Recommended First Five 1: Summon Seaside Raven, Summon Ruby Cobra, Summon Orchid Dove, Abundance, Sonic Swordsman [Heart’s Pull]
Recommended First Five 2: Summon Seaside Raven, Summon Ruby Cobra, Summon Orchid Dove, Meteor, Sonic Swordsman
Recommended First Five 3: Summon Seaside Raven, Summon Ruby Cobra, Hollow, Abundance, Essence Druid [Additional activation of Cobra)
Pure control decks can be hard to win with in Ashes, but this one may be what the doctor ordered. Inspired by other consistently strong takes on Saria, this one adds in Abundance and the fantastic new Dreamlock Mage to up the mill pressure while maintaining the ability to pump out a lot of direct attack damage if it needs to.
This deck has several potent openings- First Five 1 is the safest, getting you set up with your most critical books and a Sonic Swordsman to hold the battlefield down. First Five 2 swaps in a Meteor, which is a fantastic failsafe option in case you’re anticipating a heavy board from the opponent. Being able to get set up a bit while clearing the enemy board at the end of the round can be clutch. First Five 3 utilizes the tried and tested Essence Druid trick of meditating off a used book to get it back and use it again- in our case, for double Cobras in Round 1. Each of these FFs can be very strong starts.
There will be games where things don’t pan out- sometimes you just won’t be able to keep your defenses up long enough to get to your strong endgame. But you do have the tools necessary to thread the needle, fighting over the battlefield while applying consistent pressure across all facets of the game. That steady pressure will win you games, allowing Saria to get back to her lighthouse for some much-coveted solitude…right after she throws a dinner party to die for.
THE PHOENIX RETURNS
It was a blast to get these decks together and find new avenues to make this concept work. It’s some of the most fun I have in Ashes, and I can’t thank you enough for supporting it through your readership. I hope these decks let you have great games via webcam, Ashteki, or right at your kitchen table. I hope they let you enjoy Ashes as much as it deserves to be enjoyed.
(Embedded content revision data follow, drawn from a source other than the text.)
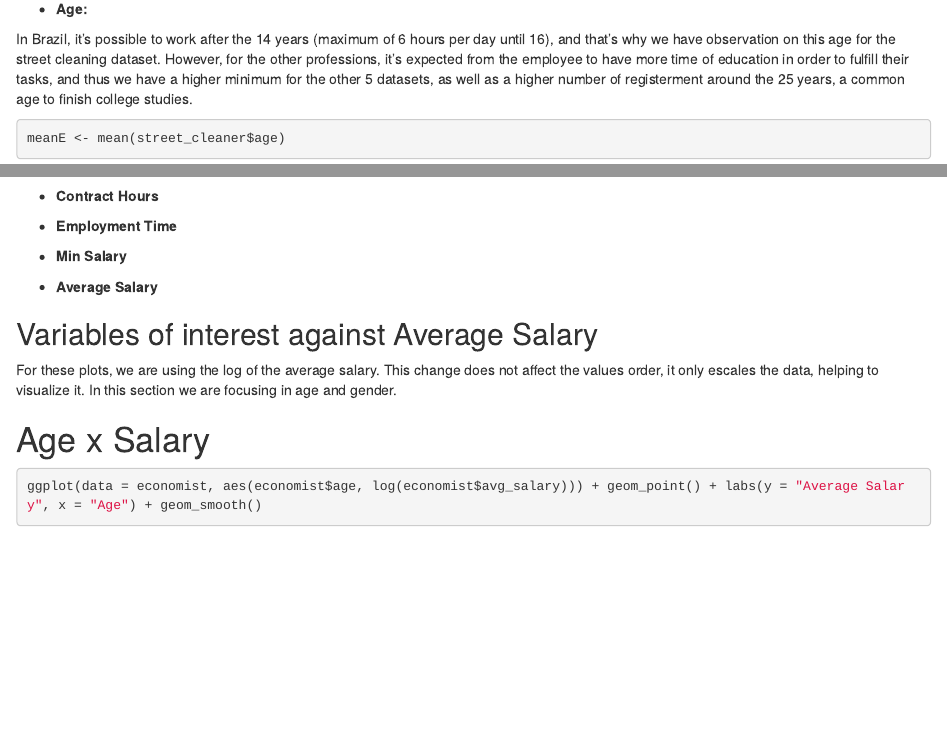
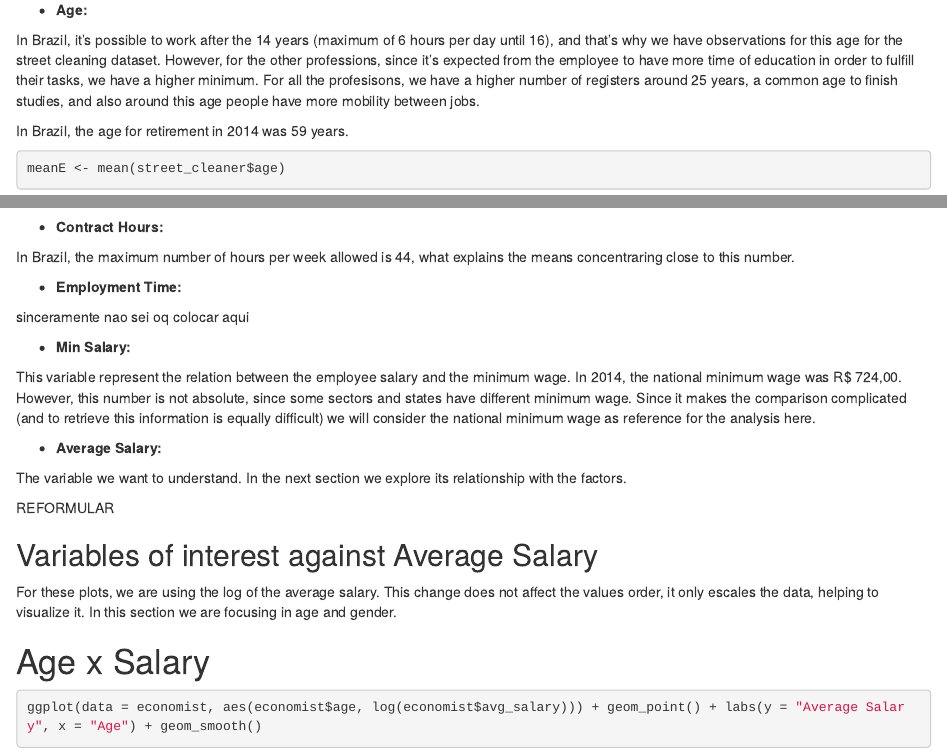
Before and after one commit to mzboito/SciMet2017, an R Markdown document (README.Rmd): the page in a window 1100 px wide, from 2680 px down before the commit and from 2710 px down after it, so that both start at the same text, and a second part further down, joined at a grey line. Rendered offline with R 4.5, knitr and Pandoc, with nearby package versions; both versions are drawn in the output format of the newer one; some code elsewhere in the file could not run offline.

Commit message:
ending the descritives

````diff
--- a/README.Rmd
+++ b/README.Rmd
@@ -3,8 +3,8 @@ title: "A study about salary difference in Brazil"
 author: "Marcely Zanon Boito"
 date: "December 21, 2016"
 output:
+  html_document: default
   pdf_document: default
-  html_document: default
 ---
 
 ```{r setup, include=FALSE}
@@ -65,15 +65,19 @@ plot = ggplot(data = doctor_general_practice, aes(doctor_general_practice$Schola
   geom_vline(aes(xintercept = meanE, colour = "mean")) +
   geom_vline(aes(xintercept = (meanE + std), colour = "std"), linetype = "dashed") +
   geom_vline(aes(xintercept = (meanE - std), colour = "std"), linetype = "dashed")  +
-  geom_vline(aes(xintercept = median(doctor_general_practice$Scholarity), colour = "median"), linetype = "dashed") +
-  scale_colour_manual(name = "Legend", breaks = c("mean", "std","median"), values= c(mean = "red", std = "blue", median = "orange"))
+  geom_vline(aes(xintercept = median(doctor_general_practice$Scholarity),
+                 colour = "median"), linetype = "dashed") +
+  scale_colour_manual(name = "Legend",
+                      breaks = c("mean", "std","median"),
+                      values= c(mean = "red", std = "blue", median = "orange"))
 plot
 ```
 
 * **Age:**
 
-In Brazil, it's possible to work after the 14 years (maximum of 6 hours per day until 16), and that's why we have observation on this age for the street cleaning dataset. However, for the other professions, it's expected from the employee to have more time of education in order to fulfill their tasks, and thus we have a higher minimum for the other 5 datasets, as well as a higher number of registerment around the 25 years, a common age to finish college studies.
+In Brazil, it's possible to work after the 14 years (maximum of 6 hours per day until 16), and that's why we have observations for this age for the street cleaning dataset. However, for the other professions, since it's expected from the employee to have more time of education in order to fulfill their tasks, we have a higher minimum. For all the profesisons, we have a higher number of registers around 25 years, a common age to finish studies, and also around this age people have more mobility between jobs.
 
+In Brazil, the age for retirement in 2014 was 59 years.
 
 ```{r}
 meanE <- mean(street_cleaner$age)
@@ -93,19 +100,33 @@ economistPlot = ggplot(data = economist, aes(economist$age)) +
   geom_vline(aes(xintercept = meanE, colour = "mean")) +
   geom_vline(aes(xintercept = (meanE + std), colour = "std"), linetype = "dashed") +
   geom_vline(aes(xintercept = (meanE - std), colour = "std"), linetype = "dashed") +
-  geom_vline(aes(xintercept = median(economist$age), colour = "median"), linetype = "dashed") +
-  scale_colour_manual(name = "Legend", breaks = c("mean", "std","median"), values= c(mean = "red", std = "blue", median = "orange"))
+  geom_vline(aes(xintercept = median(economist$age),
+                 colour = "median"), linetype = "dashed") +
+  scale_colour_manual(name = "Legend",
+                      breaks = c("mean", "std","median"),
+                      values= c(mean = "red", std = "blue", median = "orange"))
 economistPlot
 ```
 
-* **Contract Hours**
+* **Contract Hours:**
 
-* **Employment Time**
+In Brazil, the maximum number of hours per week allowed is 44, what explains the means concentraring close to this number.
 
-* **Min Salary**
+* **Employment Time:**
 
-* **Average Salary**
+sinceramente nao sei oq colocar aqui
 
+* **Min Salary:**
+
+This variable represent the relation between the employee salary and the minimum wage. In 2014, the national minimum wage was R$ 724,00. However, this number is not absolute, since some sectors and states have different minimum wage. Since it makes the comparison complicated (and to retrieve this information is equally difficult) we will consider the national minimum wage as reference for the analysis here.
+
+* **Average Salary:**
+
+The variable we want to understand. In the next section we explore its relationship with the factors.
+
+
+
+REFORMULAR
 
 ## Variables of interest against Average Salary
 For these plots, we are using the log of the average salary. This change does not affect the values order, it only escales the data, helping to visualize it. In this section we are focusing in age and gender.
````
Also changed, not shown: scripts/backdoor_script.r (+1 -0 lines), README.html, README.pdf, README.Rmd (17 more changed lines).
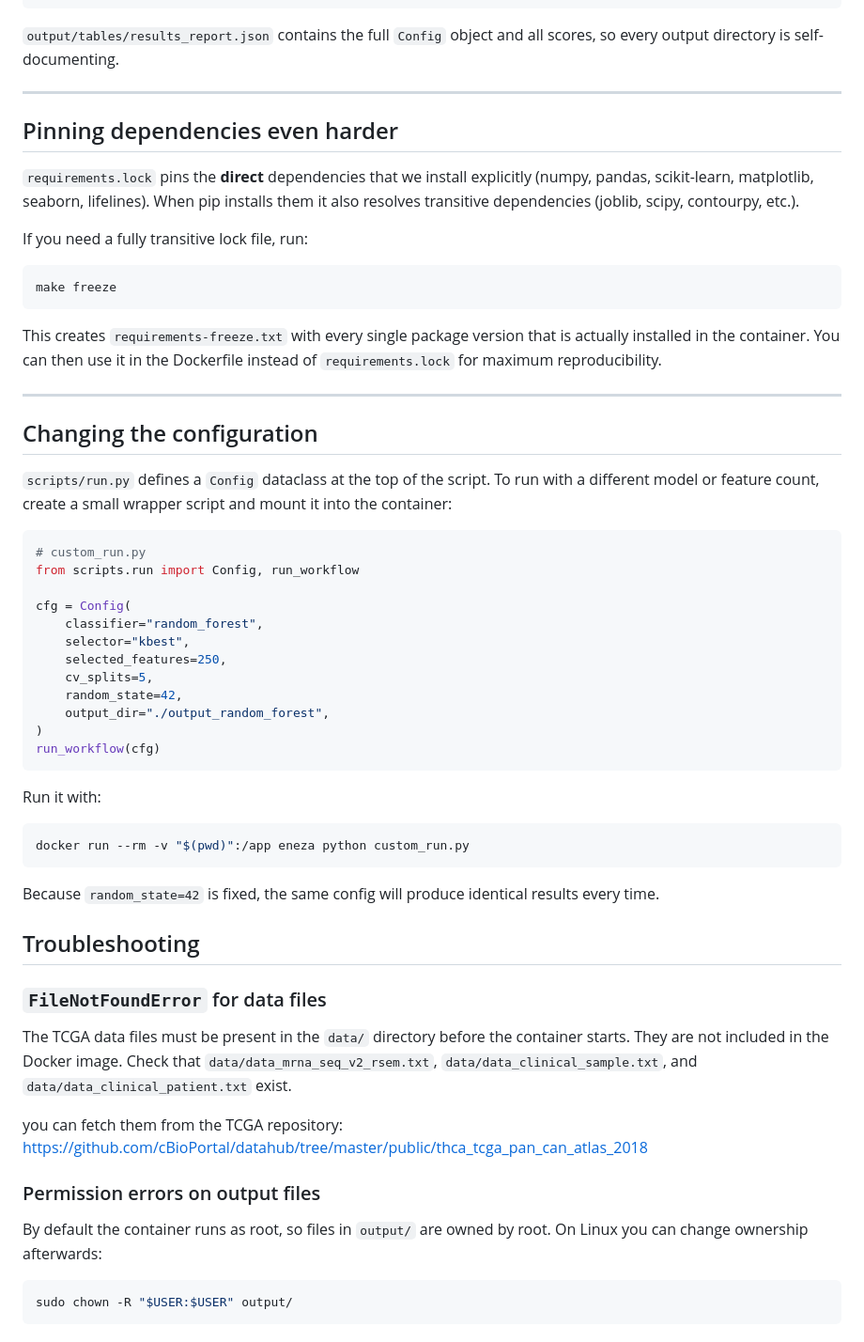
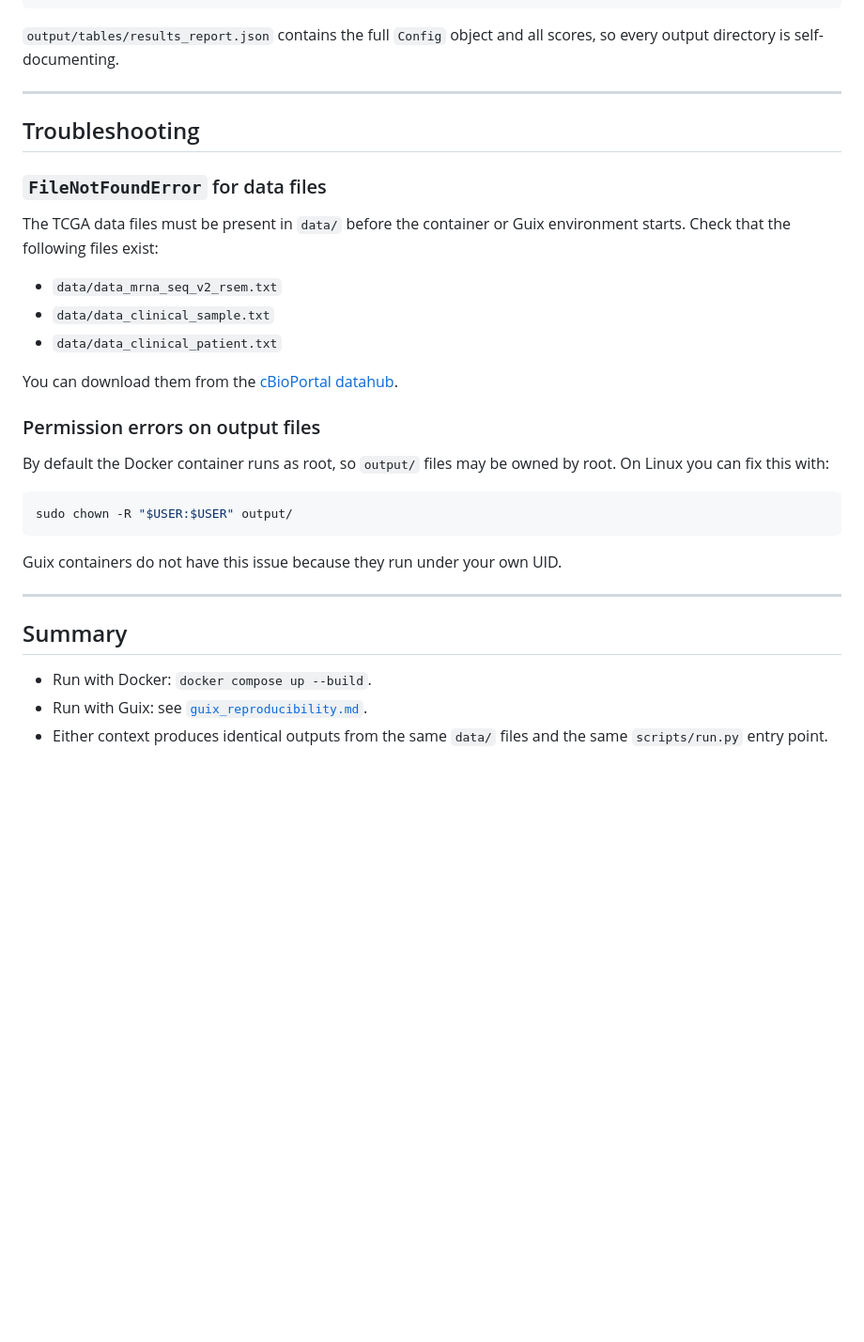
Before and after one commit to Alexanderlacuna/Eneza-Data-Science-Residential-training-2026, a Markdown page: Project6/REPRODUCIBILITY.md, the part around one of its changes. Shown at 94% size. Rendered like a GitHub page; blank space fills up the shorter version.

````diff
--- a/Project6/REPRODUCIBILITY.md
+++ b/Project6/REPRODUCIBILITY.md
@@ -137,73 +174,35 @@ scores, so every output directory is self-documenting.
 
 ---
 
-## Pinning dependencies even harder
-
-`requirements.lock` pins the **direct** dependencies that we install
-explicitly (numpy, pandas, scikit-learn, matplotlib, seaborn, lifelines).
-When pip installs them it also resolves transitive dependencies
-(joblib, scipy, contourpy, etc.).
-
-If you need a fully transitive lock file, run:
-
-```bash
-make freeze
-```
-
-This creates `requirements-freeze.txt` with every single package version that
-is actually installed in the container.  You can then use it in the Dockerfile
-instead of `requirements.lock` for maximum reproducibility.
-
----
-
-## Changing the configuration
-
-`scripts/run.py` defines a `Config` dataclass at the top of the script.  To run with
-a different model or feature count, create a small wrapper script and mount it
-into the container:
-
-```python
-# custom_run.py
-from scripts.run import Config, run_workflow
-
-cfg = Config(
-    classifier="random_forest",
-    selector="kbest",
-    selected_features=250,
-    cv_splits=5,
-    random_state=42,
-    output_dir="./output_random_forest",
-)
-run_workflow(cfg)
-```
-
-Run it with:
-
-```bash
-docker run --rm -v "$(pwd)":/app eneza python custom_run.py
-```
-
-Because `random_state=42` is fixed, the same config will produce identical
-results every time.
-
-
 ## Troubleshooting
 
 ### `FileNotFoundError` for data files
 
-The TCGA data files must be present in the `data/` directory before the
-container starts.  They are not included in the Docker image.  Check that
-`data/data_mrna_seq_v2_rsem.txt`, `data/data_clinical_sample.txt`, and
-`data/data_clinical_patient.txt` exist.
+The TCGA data files must be present in `data/` before the container or Guix
+environment starts. Check that the following files exist:
 
-you can fetch them from the TCGA repository:
-https://github.com/cBioPortal/datahub/tree/master/public/thca_tcga_pan_can_atlas_2018
+- `data/data_mrna_seq_v2_rsem.txt`
+- `data/data_clinical_sample.txt`
+- `data/data_clinical_patient.txt`
+
+You can download them from the [cBioPortal datahub](https://github.com/cBioPortal/datahub/tree/master/public/thca_tcga_pan_can_atlas_2018).
 
 ### Permission errors on output files
 
-By default the container runs as root, so files in `output/` are owned by root.
-On Linux you can change ownership afterwards:
+By default the Docker container runs as root, so `output/` files may be owned
+by root. On Linux you can fix this with:
 
 ```bash
 sudo chown -R "$USER:$USER" output/
 ```
+
+Guix containers do not have this issue because they run under your own UID.
+
+---
+
+## Summary
+
+- Run with Docker: `docker compose up --build`.
+- Run with Guix: see [`guix_reproducibility.md`](guix_reproducibility.md).
+- Either context produces identical outputs from the same `data/` files and the
+  same `scripts/run.py` entry point.
````
Also changed, not shown: other parts of Project6/REPRODUCIBILITY.md (+84 -47 lines), Project6/README.md (+19 -6 lines).
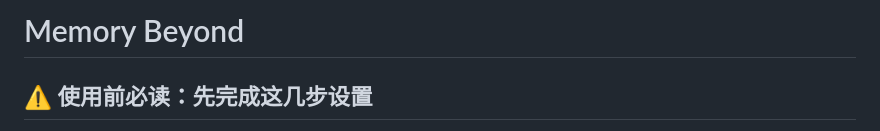
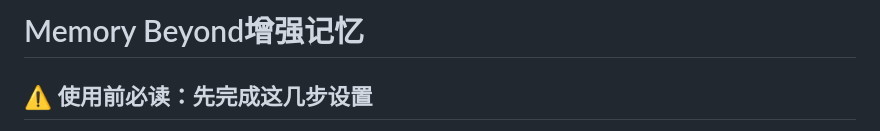
Before and after one commit to AlanBacker/astrbot_plugin_memory_beyond, a Markdown page: README.md, the part around the change. Rendered like a GitHub page.

Commit message:
Change project title to 'Memory Beyond增强记忆'
Updated project title and added usage instructions.

```diff
--- a/README.md
+++ b/README.md
@@ -1,4 +1,4 @@
-# Memory Beyond
+# Memory Beyond增强记忆
 
 ## ⚠️ 使用前必读：先完成这几步设置
 
```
And as always, I’m compelled to reiterate the thing that I hope this article leads you to- once you’ve played some games with these, pull them apart and make something new! The magic of deckbuilding is what I aim to share with Ashes players of all experience levels.
Happy trails! See you next time…